Pesky unecological habits

April 14, 2010 | By | Reply More

William James once wrote that “habit” functions as “the enormous fly-wheel of society, its most precious conservative agent.” (Principles of Psychology, Vol. 1, p. 121). With regard to transportation, I’d like to think that I’ve taken care of more bad habits than most people. For instance, onimg_2231 most workdays, I commute by bicycle, and it’s a 10-mile round trip (my odometer just rolled to 14,000 miles, accumulated over 11 years).  Although I don’t often go on trail rides for fun, I do ride 5-miles to work, 5 back home again, 5, 5, 5, 5 . . . . I also pride myself on walking one or two mile distances every few days, distances many people would insist on driving.

A couple days ago, I was buying a replacement hard drive at a local computer store.  After coming out of the computer store, I decided to pick up a few food items at a Trader Joe’s that was located about 100 yards away, across a big parking lot.   It occurred to me that I should get in my car and drive the 100 yards in order to shop at Trader Joe’s, and I almost did get into my car for that purpose.

Then it occurred to me what an absurd thing it would be, so incredibly unhealthy, to not walk 100 yards.   To fail to walk would be to turn down a chance to get the blood flowing–free exercise.  After scolding myself, I walked briskly across the lot, which took all of one minute, and then wondered how it ever got to be this way that anyone would consider driving such a short distance.   I took a photo of that “long” walk after returning to my car (see below)–I wanted to drive the point home with an image, to remind myself that it should never be an option to drive a car 100 yards.   Never.  Yet I know that numerous people would have driven 100 yards rather than walked.  It’s part of American culture to waste fuel and avoid exercise. distance-to-trader-joes

I used to live next door to a family that often drove their cars 1/4 mile to the nearby church and school, even though they were perfectly able to walk.   I often see another neighbor taking almost 45-minutes to cut his small lawn with a power mower.  He’s needlessly out there breathing 2-cycle engine fumes three times longer than necessary.  What gives?  For some people, I think the problem is that they forget how to walk fast. Walking fast turns walking into a bona fide mode of transportation (the Obama Administration has recently recognized this).

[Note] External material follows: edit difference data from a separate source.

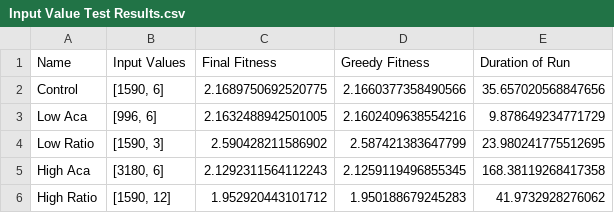
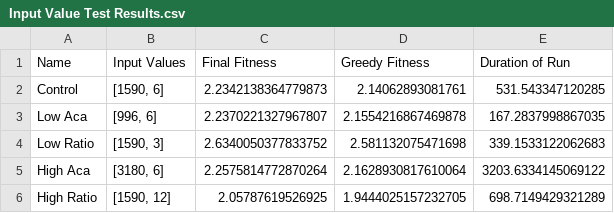
Before and after one commit to Bryn-Elliott/REF-Project, a CSV file: Data/Input Value Test Results.csv, drawn as a sheet.

```diff
--- a/Data/Input Value Test Results.csv
+++ b/Data/Input Value Test Results.csv
@@ -1,6 +1,6 @@
 Name,Input Values,Final Fitness,Greedy Fitness,Duration of Run
-Control,"[1590, 6]",2.1689750692520775,2.1660377358490566,35.657020568847656
-Low Aca,"[996, 6]",2.1632488942501005,2.1602409638554216,9.878649234771729
-Low Ratio,"[1590, 3]",2.590428211586902,2.587421383647799,23.980241775512695
-High Aca,"[3180, 6]",2.1292311564112243,2.1259119496855345,168.38119268417358
-High Ratio,"[1590, 12]",1.952920443101712,1.950188679245283,41.9732928276062
+Control,"[1590, 6]",2.2342138364779873,2.14062893081761,531.543347120285
+Low Aca,"[996, 6]",2.2370221327967807,2.1554216867469878,167.2837998867035
+Low Ratio,"[1590, 3]",2.6340050377833752,2.581132075471698,339.1533122062683
+High Aca,"[3180, 6]",2.2575814772870264,2.1628930817610064,3203.6334145069122
+High Ratio,"[1590, 12]",2.05787619526925,1.9444025157232705,698.7149429321289
```
Also changed, not shown: Data/AP/High Gen Test Results.csv, Data/AP/Low Pop Test Results.csv, 6 other files.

I know people who will always wait for elevators rather than walk even one flight of stairs.   The St. Louis County, Missouri, Courthouse escalator has been broken for a few months, and I have seen dozens of people dragging their bodies up a single set of stairs as if they were about to die.  I know what the problem is:  they are not used to walking up stairs.  Much of the time, these people weigh 50 – 100 pounds too much.  Two-thirds of Americans are not physically active on a regular basis, and one-fourth get no exercise at all.  Two-third of Americans are overweight or obese.

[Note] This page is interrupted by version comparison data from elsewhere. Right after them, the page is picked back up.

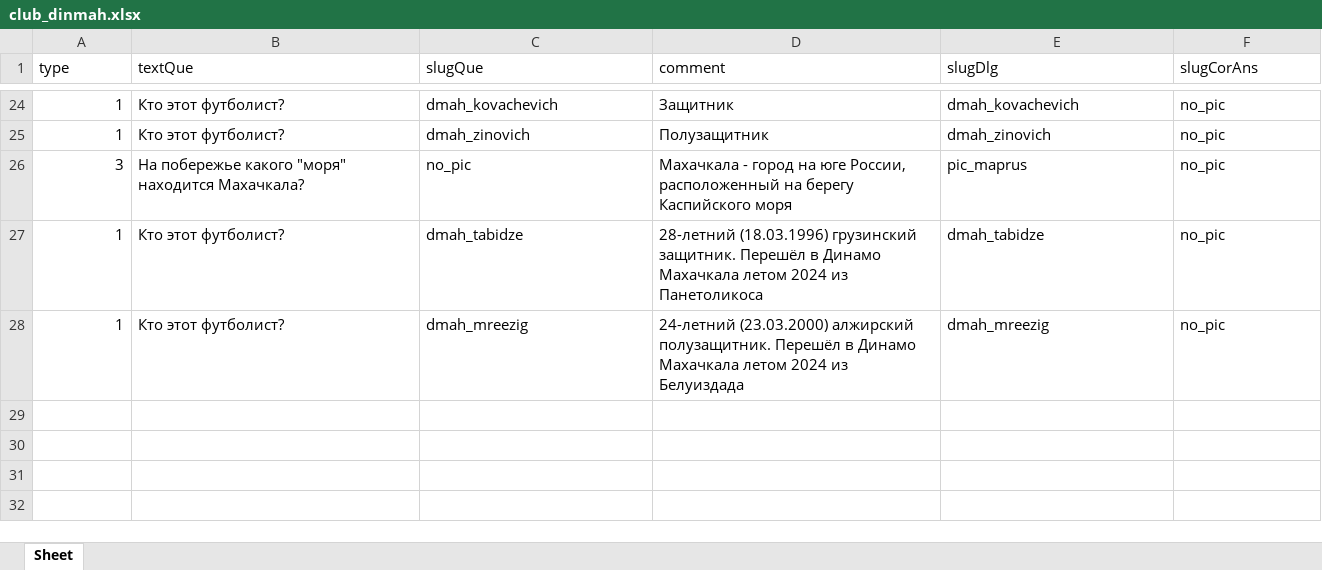
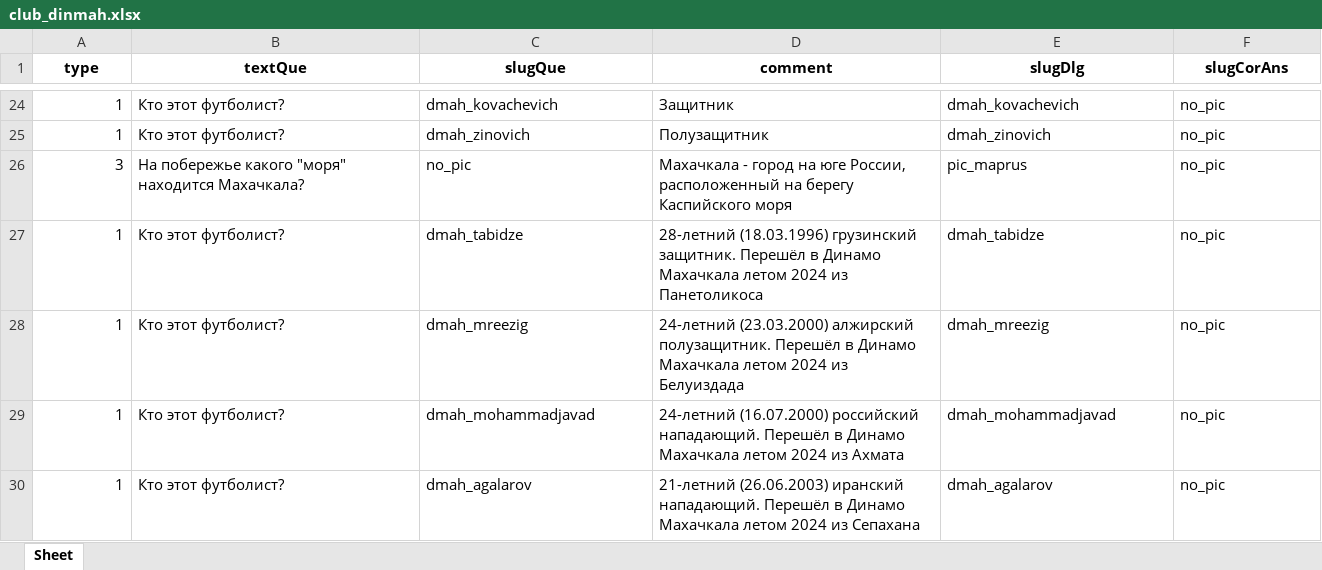
Before and after one commit to amaranth64/amaranth64.github.io, an Excel workbook: RPL_V2/xlsx/club_dinmah.xlsx, sheet Sheet, drawn as a sheet; only a part is shown, gaps mark what is left out; values as stored, in another font and other column widths than the file's, no borders; rows hold the shown columns only; the diff covers the shown part only; the diff names each change by its address in the sheet, - before the commit and + after, or states it on an @@ line.

```diff
--- a/RPL_V2/xlsx/club_dinmah.xlsx (sheet Sheet)
+++ b/RPL_V2/xlsx/club_dinmah.xlsx (sheet Sheet)
@@ A1:F1 bold: off → on, alignment: left → center @@
+row 29: 1 | Кто этот футболист? | dmah_mohammadjavad | 24-летний (16.07.2000) российский нападающий. Перешёл в Динамо Махачкала летом 2024 из Ахмата | dmah_mohammadjavad | no_pic
+row 30: 1 | Кто этот футболист? | dmah_agalarov | 21-летний (26.06.2003) иранский нападающий. Перешёл в Динамо Махачкала летом 2024 из Сепахана | dmah_agalarov | no_pic
```
Also changed, not shown: cell formats elsewhere in this sheet, RPL_V2/xlsx/club_akron.xlsx, RPL_V2/xlsx/club_cska.xlsx, 42 other files.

It’s so easy to slip back into bad habits, especially when in a hurry.   We’ve designed our environment so that it’s easy to not walk and it’s too easy to eat lots of high-calorie non-nutritious food that we pop into our mouths with or fingers while we watch television.   Anyone looking at our situation and our physiques from the outside would immediately know that we are living an unhealthy/dysfunctional lifestyle.   It’s not just a matter of opinion.

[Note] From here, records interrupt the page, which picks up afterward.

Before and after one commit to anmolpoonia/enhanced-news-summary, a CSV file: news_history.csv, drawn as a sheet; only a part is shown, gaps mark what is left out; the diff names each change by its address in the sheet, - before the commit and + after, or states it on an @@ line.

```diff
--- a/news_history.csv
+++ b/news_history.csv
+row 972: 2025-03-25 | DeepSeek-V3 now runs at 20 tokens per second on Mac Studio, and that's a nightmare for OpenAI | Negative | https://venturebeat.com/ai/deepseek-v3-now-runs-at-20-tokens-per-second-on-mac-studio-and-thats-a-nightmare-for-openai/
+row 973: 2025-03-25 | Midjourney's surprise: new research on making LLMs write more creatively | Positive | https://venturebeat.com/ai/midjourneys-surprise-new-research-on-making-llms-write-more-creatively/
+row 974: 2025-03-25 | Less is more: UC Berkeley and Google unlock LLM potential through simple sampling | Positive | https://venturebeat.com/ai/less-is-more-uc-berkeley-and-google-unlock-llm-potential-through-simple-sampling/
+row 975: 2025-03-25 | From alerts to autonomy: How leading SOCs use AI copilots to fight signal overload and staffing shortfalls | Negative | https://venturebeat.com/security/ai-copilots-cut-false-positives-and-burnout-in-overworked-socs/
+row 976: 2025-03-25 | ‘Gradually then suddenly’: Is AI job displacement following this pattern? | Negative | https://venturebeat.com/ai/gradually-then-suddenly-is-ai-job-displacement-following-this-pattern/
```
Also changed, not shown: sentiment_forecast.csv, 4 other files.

I think that I’m getting more and more tuned to these issues of bad eating and poor exercise because I’ve been watching a fantastic new show called Jamie Oliver’s Food Revolution (on ABC).  Check it out, and you’ll be amazed at the dozens of hurdles we put up to keep ourselves and our children from being healthy.  It’s truly mind-twisting.  And I’ve decided that Jamie Oliver is one of my heroes, and I’m not alone in this thinking–he was recently awarded the 2010 TED Prize.   You can watch the Food Revolution trailer and all of the individual episodes on the Internet here. It’s time to get angry about the way that we are abusing ourselves and our children, just like Jamie says on his show and at his recent TED lecture–it’s time to join Jamie’s revolution.  Give just 20-minutes to watching this video and get angry enough to do something.  Talk it up with the people you care about.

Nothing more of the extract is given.